___ GIVEN RECORDS ___

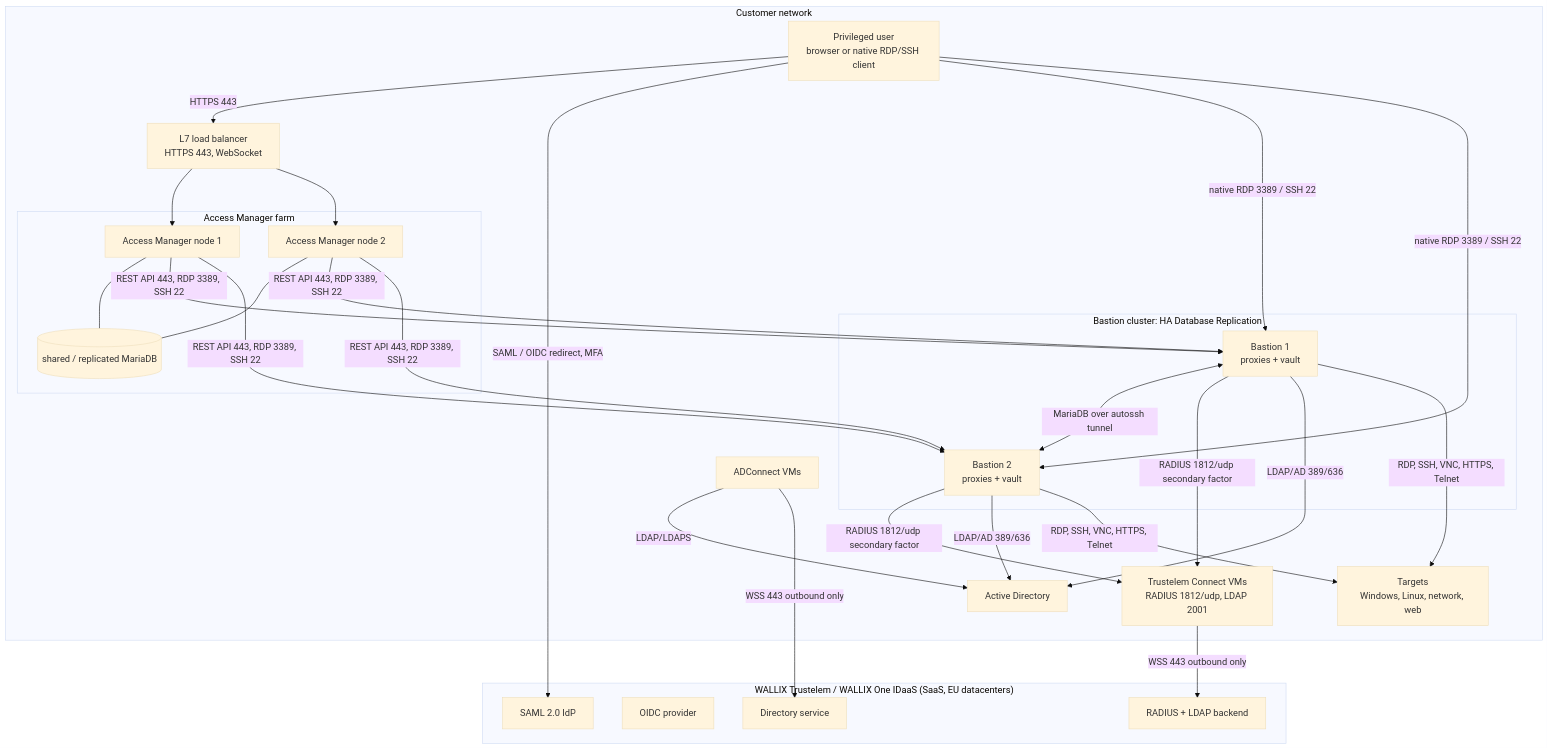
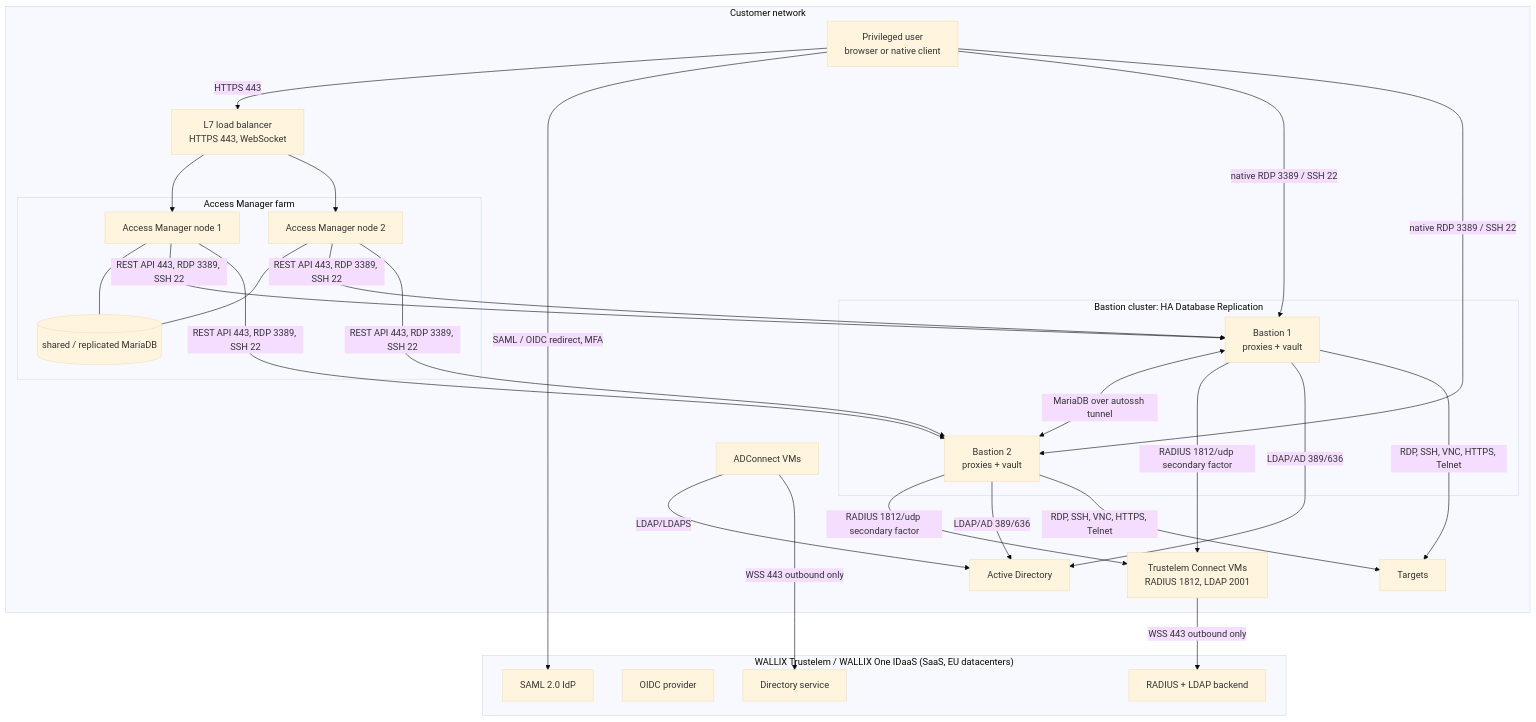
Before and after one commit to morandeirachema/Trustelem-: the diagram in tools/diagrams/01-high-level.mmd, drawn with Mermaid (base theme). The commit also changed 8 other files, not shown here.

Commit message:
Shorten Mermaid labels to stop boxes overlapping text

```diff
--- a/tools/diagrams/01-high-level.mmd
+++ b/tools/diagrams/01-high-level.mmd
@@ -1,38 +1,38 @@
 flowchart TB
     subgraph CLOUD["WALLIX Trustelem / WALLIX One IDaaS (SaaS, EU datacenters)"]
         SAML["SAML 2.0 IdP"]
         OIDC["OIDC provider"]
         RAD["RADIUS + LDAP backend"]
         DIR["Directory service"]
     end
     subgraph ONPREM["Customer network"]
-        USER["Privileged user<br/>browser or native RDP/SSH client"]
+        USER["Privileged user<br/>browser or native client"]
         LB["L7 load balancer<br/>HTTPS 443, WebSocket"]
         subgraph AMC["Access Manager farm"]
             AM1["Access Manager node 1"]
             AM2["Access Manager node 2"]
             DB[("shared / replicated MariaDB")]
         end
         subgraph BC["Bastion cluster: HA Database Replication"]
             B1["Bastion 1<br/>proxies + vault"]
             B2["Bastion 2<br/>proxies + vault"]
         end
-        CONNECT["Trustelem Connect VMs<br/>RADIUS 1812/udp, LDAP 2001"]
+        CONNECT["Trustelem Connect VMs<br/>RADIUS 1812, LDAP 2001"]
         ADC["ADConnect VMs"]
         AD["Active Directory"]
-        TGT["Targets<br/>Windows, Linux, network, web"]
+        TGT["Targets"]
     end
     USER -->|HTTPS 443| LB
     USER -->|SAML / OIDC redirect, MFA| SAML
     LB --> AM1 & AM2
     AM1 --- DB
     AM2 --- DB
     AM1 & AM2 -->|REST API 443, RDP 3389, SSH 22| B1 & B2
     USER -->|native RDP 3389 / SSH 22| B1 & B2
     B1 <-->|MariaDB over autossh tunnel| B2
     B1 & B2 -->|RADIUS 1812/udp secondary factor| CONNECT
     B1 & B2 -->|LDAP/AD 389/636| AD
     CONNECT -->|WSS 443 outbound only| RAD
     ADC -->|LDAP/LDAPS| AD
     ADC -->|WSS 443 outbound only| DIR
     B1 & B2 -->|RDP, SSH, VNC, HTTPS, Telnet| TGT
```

___
___ GIVEN RECORDS ___

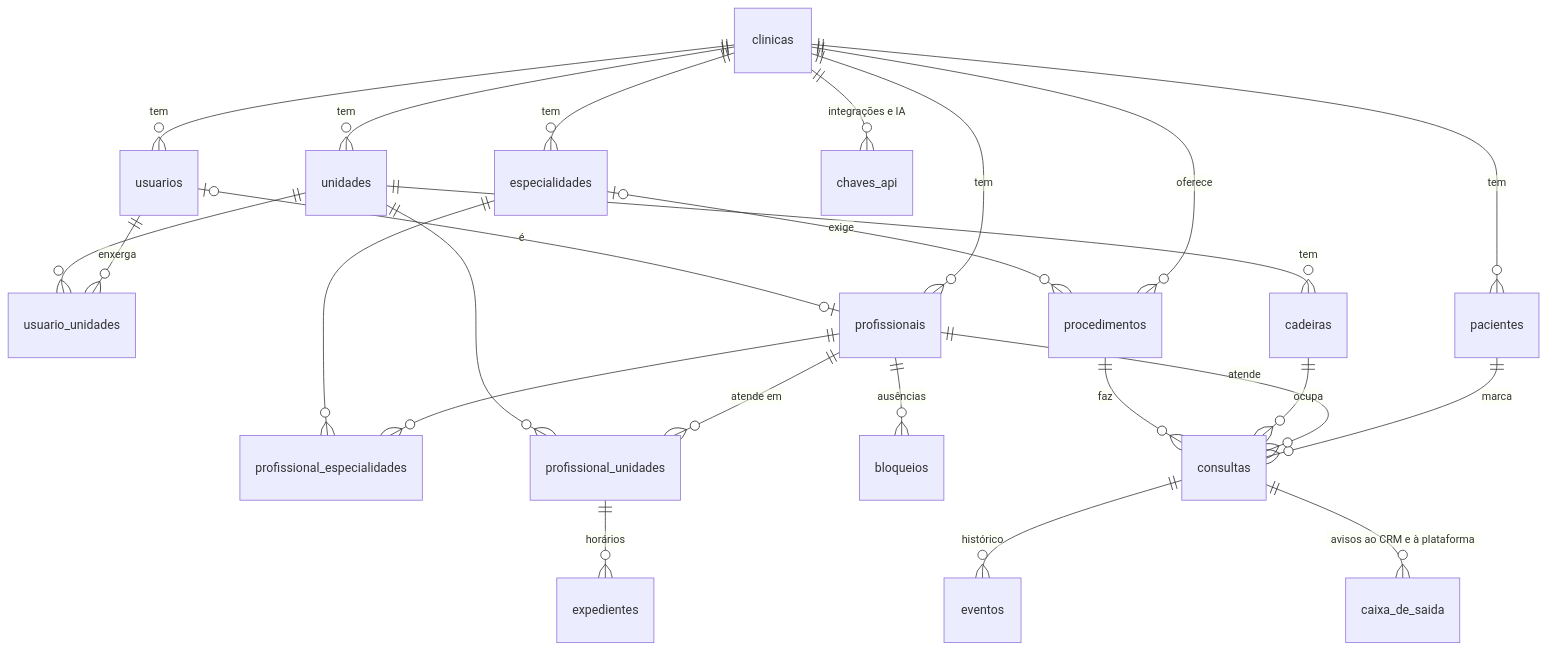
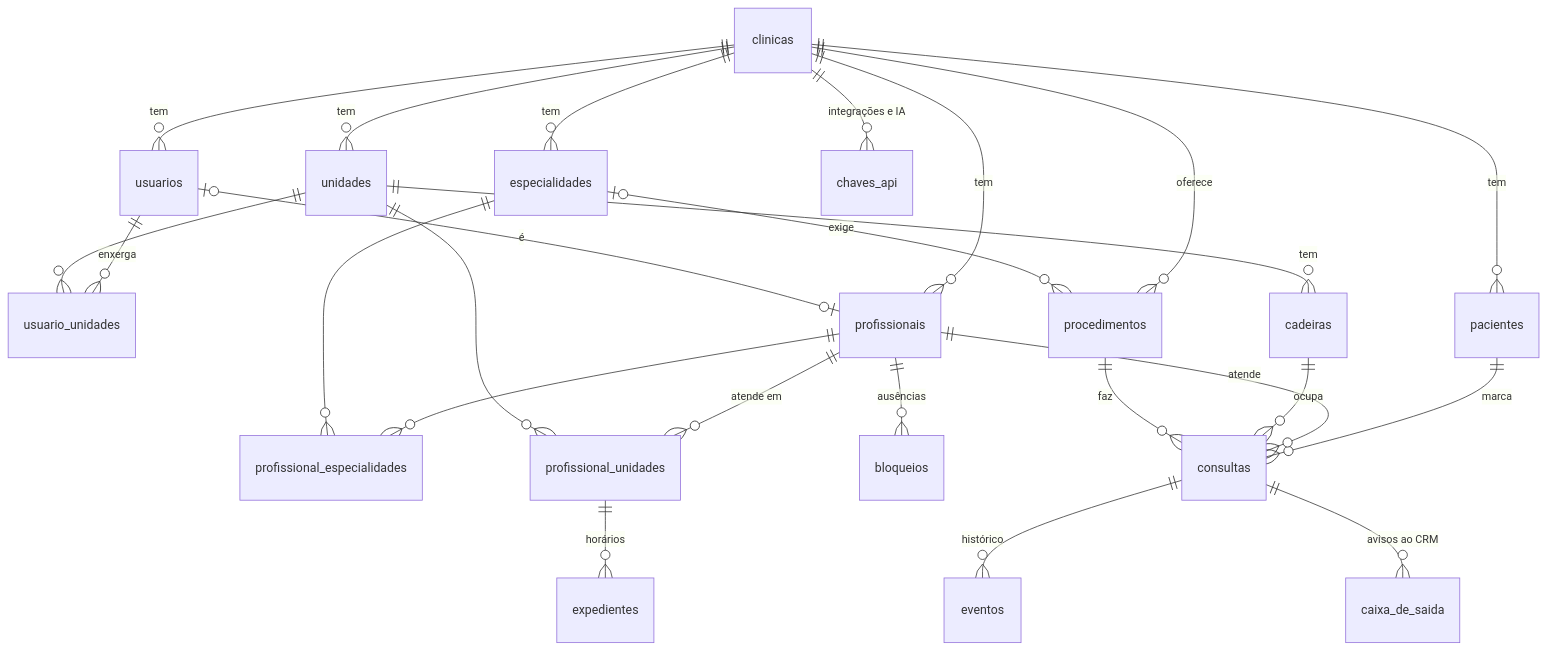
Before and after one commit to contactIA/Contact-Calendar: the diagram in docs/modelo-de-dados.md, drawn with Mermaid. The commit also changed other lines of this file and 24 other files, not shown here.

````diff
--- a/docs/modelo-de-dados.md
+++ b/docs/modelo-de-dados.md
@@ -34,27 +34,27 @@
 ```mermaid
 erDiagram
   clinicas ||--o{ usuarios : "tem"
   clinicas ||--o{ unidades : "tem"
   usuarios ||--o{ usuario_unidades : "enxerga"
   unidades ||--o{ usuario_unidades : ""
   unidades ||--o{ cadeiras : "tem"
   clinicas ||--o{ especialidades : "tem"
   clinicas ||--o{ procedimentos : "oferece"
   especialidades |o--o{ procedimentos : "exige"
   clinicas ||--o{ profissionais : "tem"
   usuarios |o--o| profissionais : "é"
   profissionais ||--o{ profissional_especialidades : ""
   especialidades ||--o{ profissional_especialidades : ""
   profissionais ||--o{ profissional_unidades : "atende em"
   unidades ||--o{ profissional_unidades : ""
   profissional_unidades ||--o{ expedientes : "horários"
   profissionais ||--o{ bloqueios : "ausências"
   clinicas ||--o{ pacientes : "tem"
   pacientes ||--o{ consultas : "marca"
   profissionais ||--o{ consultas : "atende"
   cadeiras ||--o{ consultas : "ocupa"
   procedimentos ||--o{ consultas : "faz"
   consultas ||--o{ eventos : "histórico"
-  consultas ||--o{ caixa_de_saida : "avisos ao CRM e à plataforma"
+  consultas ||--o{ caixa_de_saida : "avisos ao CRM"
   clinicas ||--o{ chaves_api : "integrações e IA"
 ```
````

___
___ GIVEN RECORDS ___

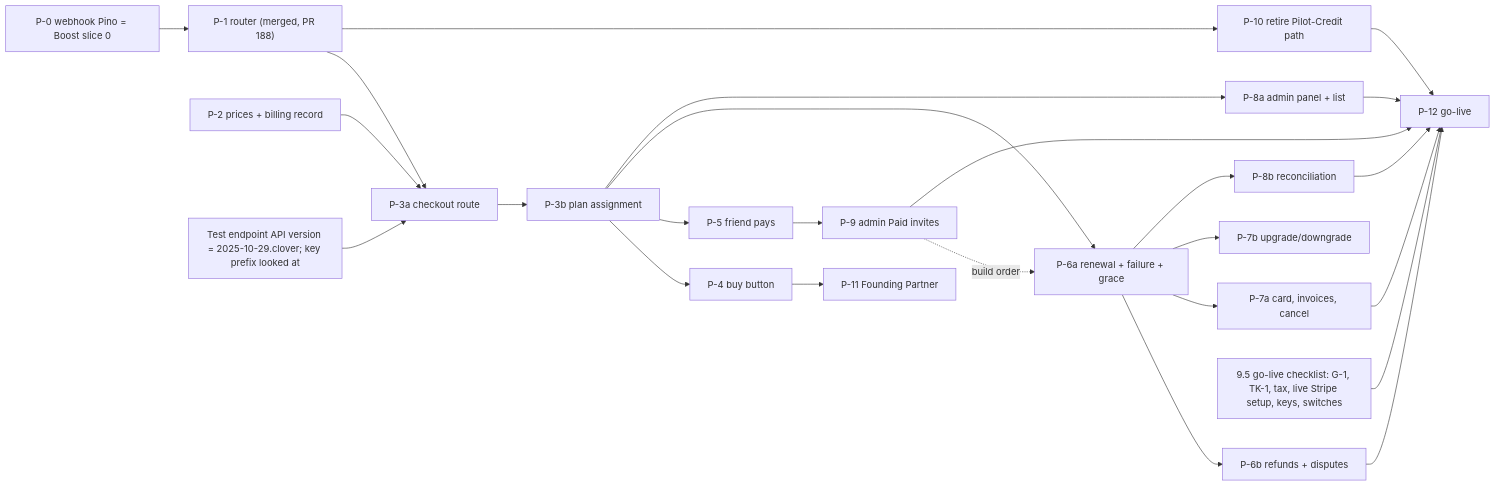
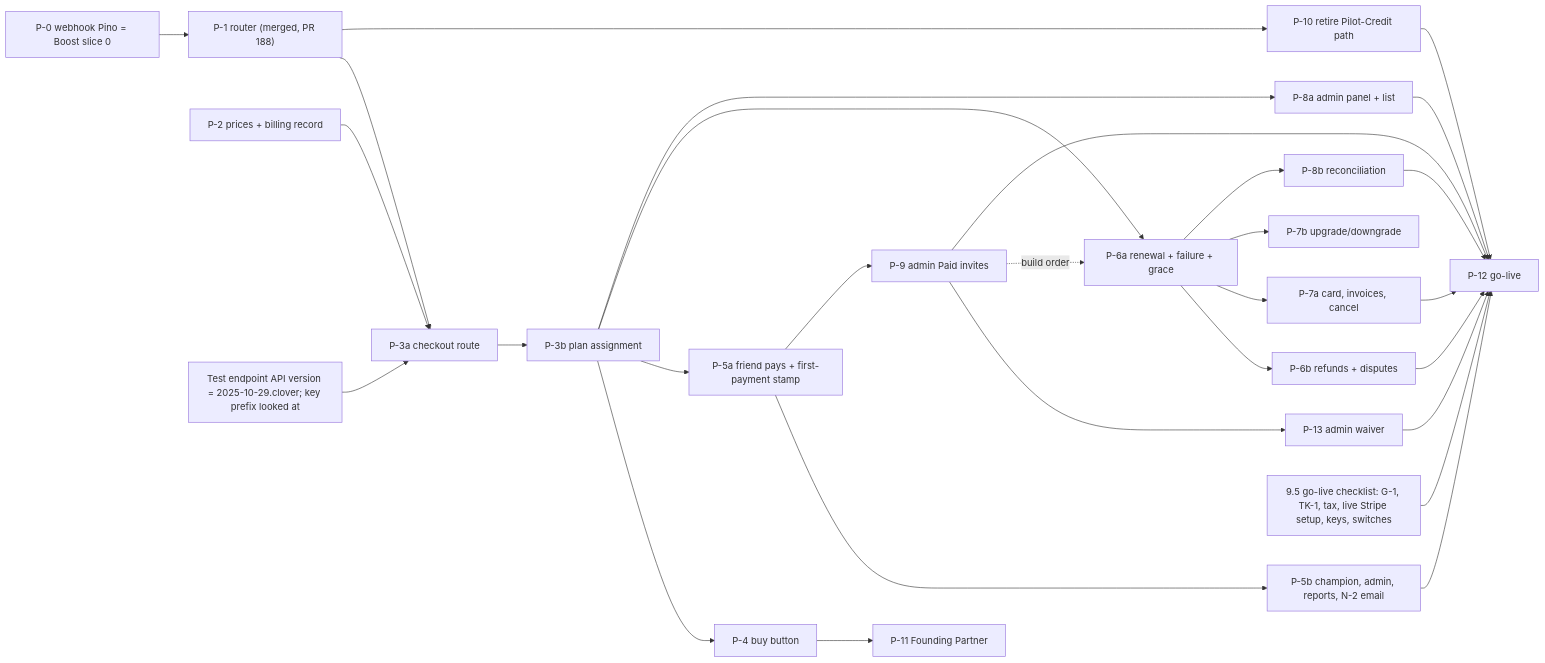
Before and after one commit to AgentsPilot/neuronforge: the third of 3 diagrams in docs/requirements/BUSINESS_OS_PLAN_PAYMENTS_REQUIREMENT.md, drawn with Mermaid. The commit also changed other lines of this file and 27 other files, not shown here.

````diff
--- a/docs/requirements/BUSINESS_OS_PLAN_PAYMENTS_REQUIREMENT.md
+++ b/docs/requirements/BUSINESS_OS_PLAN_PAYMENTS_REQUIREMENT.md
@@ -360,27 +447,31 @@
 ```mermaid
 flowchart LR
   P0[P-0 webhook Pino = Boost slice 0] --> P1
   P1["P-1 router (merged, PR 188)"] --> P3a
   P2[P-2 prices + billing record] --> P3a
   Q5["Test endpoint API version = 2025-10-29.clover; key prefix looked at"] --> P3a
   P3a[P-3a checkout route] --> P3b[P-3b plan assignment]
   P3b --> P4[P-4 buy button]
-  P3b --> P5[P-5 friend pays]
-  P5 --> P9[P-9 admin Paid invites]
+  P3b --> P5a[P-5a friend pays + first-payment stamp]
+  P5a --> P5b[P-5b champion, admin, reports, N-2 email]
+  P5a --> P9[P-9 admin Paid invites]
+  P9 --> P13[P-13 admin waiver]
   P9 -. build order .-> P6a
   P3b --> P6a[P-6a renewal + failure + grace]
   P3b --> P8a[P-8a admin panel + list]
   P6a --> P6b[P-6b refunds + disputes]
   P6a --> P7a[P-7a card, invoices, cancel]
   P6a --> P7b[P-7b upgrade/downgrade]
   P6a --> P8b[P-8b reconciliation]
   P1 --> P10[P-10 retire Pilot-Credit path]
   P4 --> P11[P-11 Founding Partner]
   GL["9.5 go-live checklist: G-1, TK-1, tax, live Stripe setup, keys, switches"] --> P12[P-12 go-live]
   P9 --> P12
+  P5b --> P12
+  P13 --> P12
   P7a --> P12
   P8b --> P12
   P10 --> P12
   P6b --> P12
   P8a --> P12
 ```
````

___

- _TASK OBJECTIVE_
Using the records above, gather all lines where the string "clinicas" is present.

- _TASK SOLUTION_
   clinicas ||--o{ usuarios : "tem"
   clinicas ||--o{ unidades : "tem"
   clinicas ||--o{ especialidades : "tem"
   clinicas ||--o{ procedimentos : "oferece"
   clinicas ||--o{ profissionais : "tem"
   clinicas ||--o{ pacientes : "tem"
   clinicas ||--o{ chaves_api : "integrações e IA"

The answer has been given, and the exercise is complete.